■ Task brief
For the word "rtworml", find each line in the entries where it occurs and copy that line.

[Input for this task]

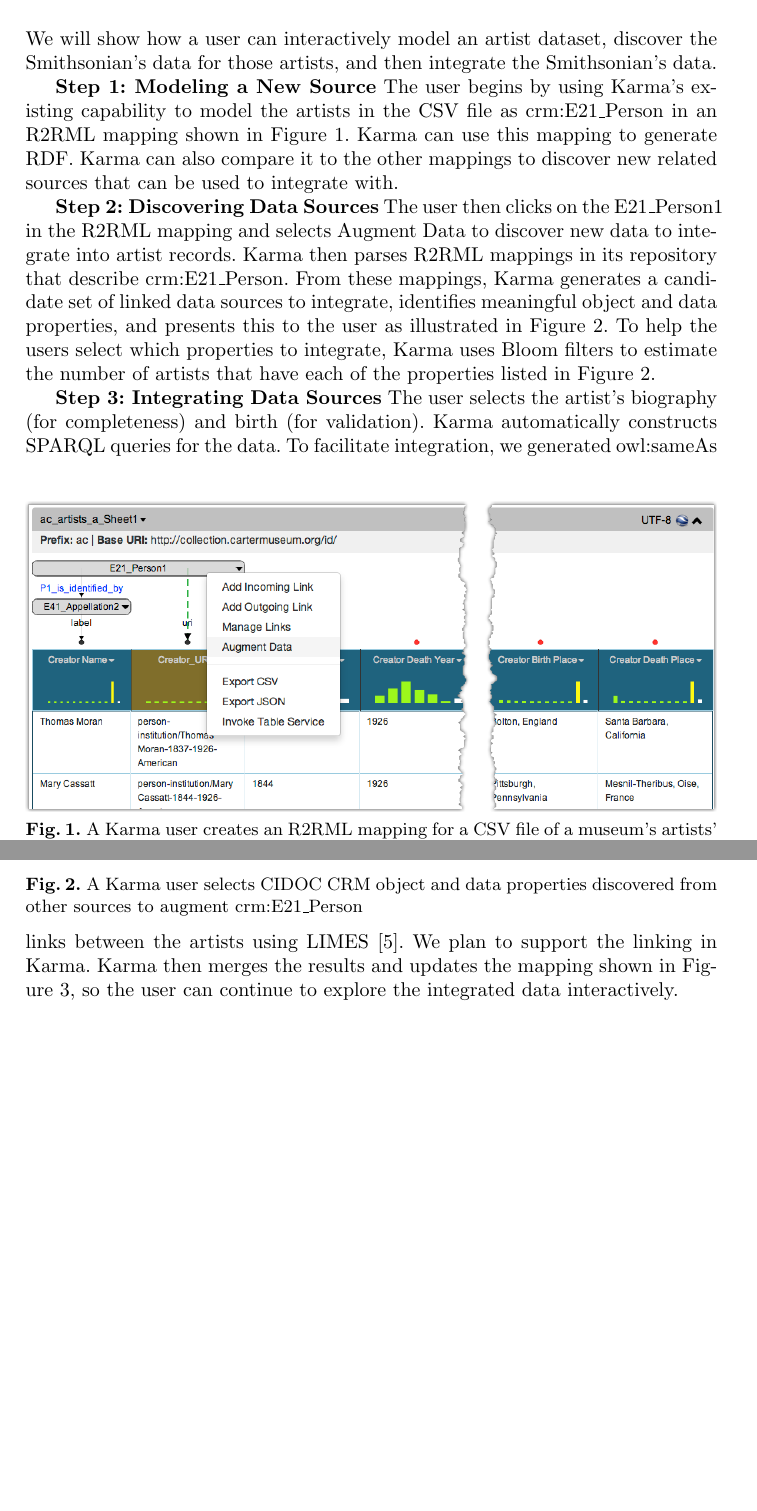
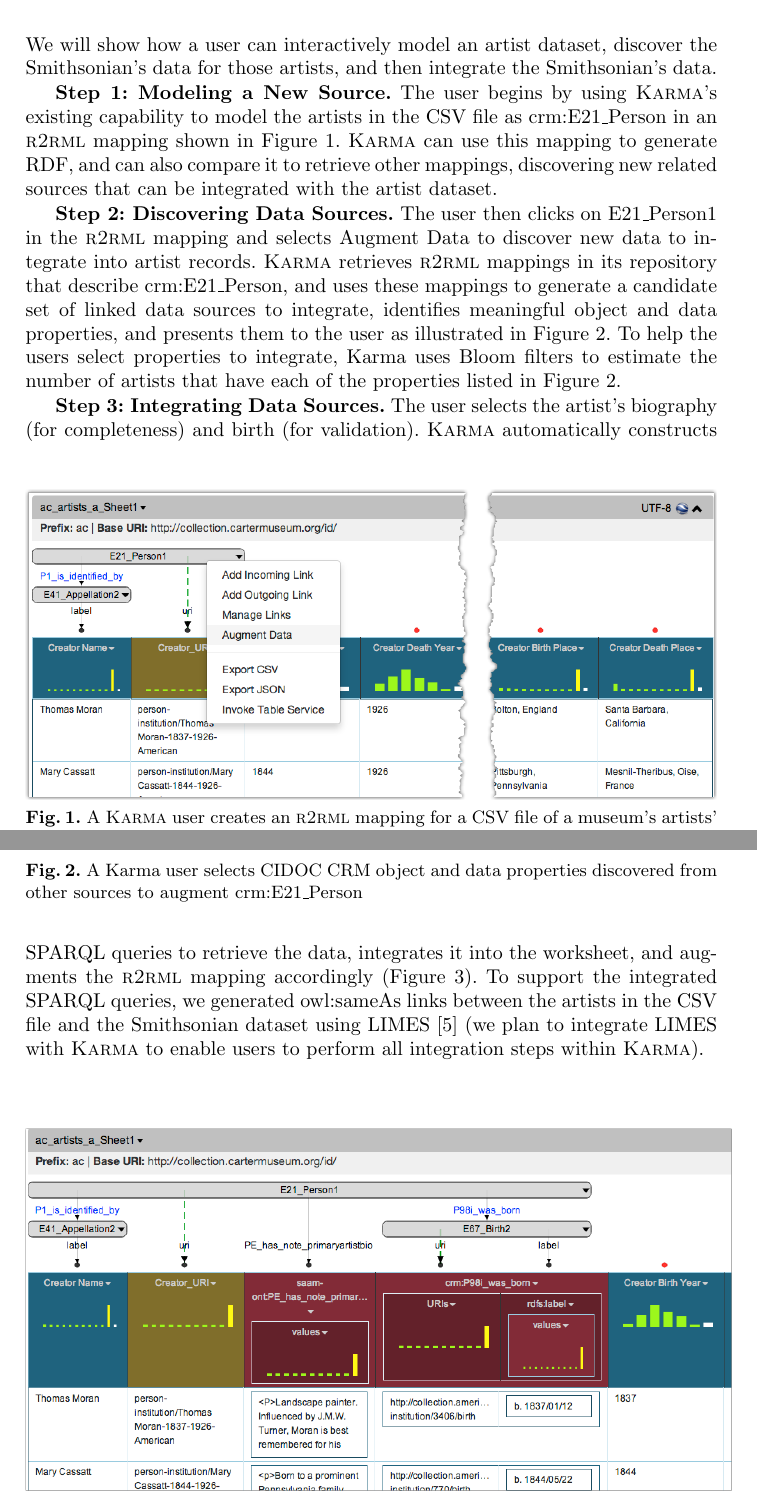
Before and after one commit to usc-isi-i2/iswc-2014-augment-demo, a LaTeX paper (0-iswc-demo-paper.tex, which reads 4-simple-model.tex, 5-search.tex, 6-augment.tex): two parts of pages 2 and 3 of 4 before the commit and two parts of pages 2 and 3 of 5 after it, joined at a grey line, cut so that both start at the same text, the shorter picture padded with empty space. Compiled offline with pdfLaTeX.

Commit message:
Editing pass.

```diff
--- a/4-simple-model.tex
+++ b/4-simple-model.tex
@@ -1,11 +1,11 @@
-The user begins by using Karma's existing capability to model the artists in the CSV file as crm:E21\_Person in an R2RML mapping shown in Figure~\ref{fig:simple-model-screenshot}.
-Karma can use this mapping to generate RDF.
-Karma can also compare it to the other mappings to discover new related sources that can be used to integrate with.
+The user begins by using \karma's existing capability to model the artists in the CSV file as crm:E21\_Person in an \rtworml mapping shown in Figure~\ref{fig:simple-model-screenshot}.
+\karma can use this mapping to generate RDF,
+and can also compare it to retrieve other mappings, discovering new related sources that can be integrated with the artist dataset.
 \begin{figure*}[b]
 \centering
 \includegraphics[width=4.8in]{images/4-simple-model.png}
 \vspace{-20pt}
-\caption{A Karma user creates an R2RML mapping for a CSV file of a museum's artists' biographical records and clicks 'Augment Data' to discover new data sources}
+\caption{A \karma user creates an \rtworml mapping for a CSV file of a museum's artists' biographical records and clicks 'Augment Data' to discover new data sources}
 \vspace{-21pt}
 \label{fig:simple-model-screenshot}
 \end{figure*}
--- a/5-search.tex
+++ b/5-search.tex
@@ -1,7 +1,6 @@
-The user then clicks on the E21\_Person1 in the R2RML mapping and selects Augment Data to discover new data to integrate into artist records.
-Karma then parses R2RML mappings in its repository that describe crm:E21\_Person.
-From these mappings, Karma generates a candidate set of linked data sources to integrate, identifies meaningful object and data properties, and presents this to the user as illustrated in Figure~\ref{fig:search-screenshot}.
-To help the users select which properties to integrate, Karma uses Bloom filters to estimate the number of artists that have each of the properties listed in Figure~\ref{fig:search-screenshot}.
+The user then clicks on  E21\_Person1 in the \rtworml mapping and selects Augment Data to discover new data to integrate into artist records.
+\karma retrieves \rtworml mappings in its repository that describe crm:E21\_Person, and uses these mappings to generate a candidate set of linked data sources to integrate, identifies meaningful object and data properties, and presents them to the user as illustrated in Figure~\ref{fig:search-screenshot}.
+To help the users select properties to integrate, Karma uses Bloom filters to estimate the number of artists that have each of the properties listed in Figure~\ref{fig:search-screenshot}.
 \begin{figure*}[t]
 \centering
 \includegraphics[width=4.9in]{images/5-search.png}
--- a/6-augment.tex
+++ b/6-augment.tex
@@ -1,8 +1,6 @@
-The user selects the artist's biography (for completeness) and birth (for validation). Karma automatically constructs SPARQL queries for the data.
-To facilitate integration, we generated owl:sameAs links between the artists using LIMES \cite{ngomo2011limes}.
-We plan to support the linking in Karma.
-Karma then merges the results and updates the mapping shown in Figure~\ref{fig:augment-screenshot}, so the user can continue to explore the integrated data interactively.
-\begin{figure*}[bt]
+The user selects the artist's biography (for completeness) and birth (for validation). \karma automatically constructs SPARQL queries to retrieve the data, integrates it into the worksheet, and augments the \rtworml mapping accordingly (Figure~\ref{fig:augment-screenshot}).
+To support the integrated SPARQL queries, we generated owl:sameAs links between the artists in the CSV file and the Smithsonian dataset using LIMES \cite{ngomo2011limes} (we plan to integrate LIMES with \karma to enable users to perform all integration steps within \karma).
+\begin{figure*}[htb]
 \centering
 \includegraphics[width=4.9in]{images/6-augment.png}
 \vspace{-5mm}
```
Also changed, not shown: 0-iswc-demo-paper.tex (+4 -4 lines), 1-introduction.tex (+2 -2 lines), 7-related-work.tex (+5 -5 lines), 8-conclusion.tex (+2 -2 lines).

[/Input for this task]

■ Solution to this task
+The user begins by using \karma's existing capability to model the artists in the CSV file as crm:E21\_Person in an \rtworml mapping shown in Figure~\ref{fig:simple-model-screenshot}.
+\caption{A \karma user creates an \rtworml mapping for a CSV file of a museum's artists' biographical records and clicks 'Augment Data' to discover new data sources}
+The user then clicks on  E21\_Person1 in the \rtworml mapping and selects Augment Data to discover new data to integrate into artist records.
+\karma retrieves \rtworml mappings in its repository that describe crm:E21\_Person, and uses these mappings to generate a candidate set of linked data sources to integrate, identifies meaningful object and data properties, and presents them to the user as illustrated in Figure~\ref{fig:search-screenshot}.
+The user selects the artist's biography (for completeness) and birth (for validation). \karma automatically constructs SPARQL queries to retrieve the data, integrates it into the worksheet, and augments the \rtworml mapping accordingly (Figure~\ref{fig:augment-screenshot}).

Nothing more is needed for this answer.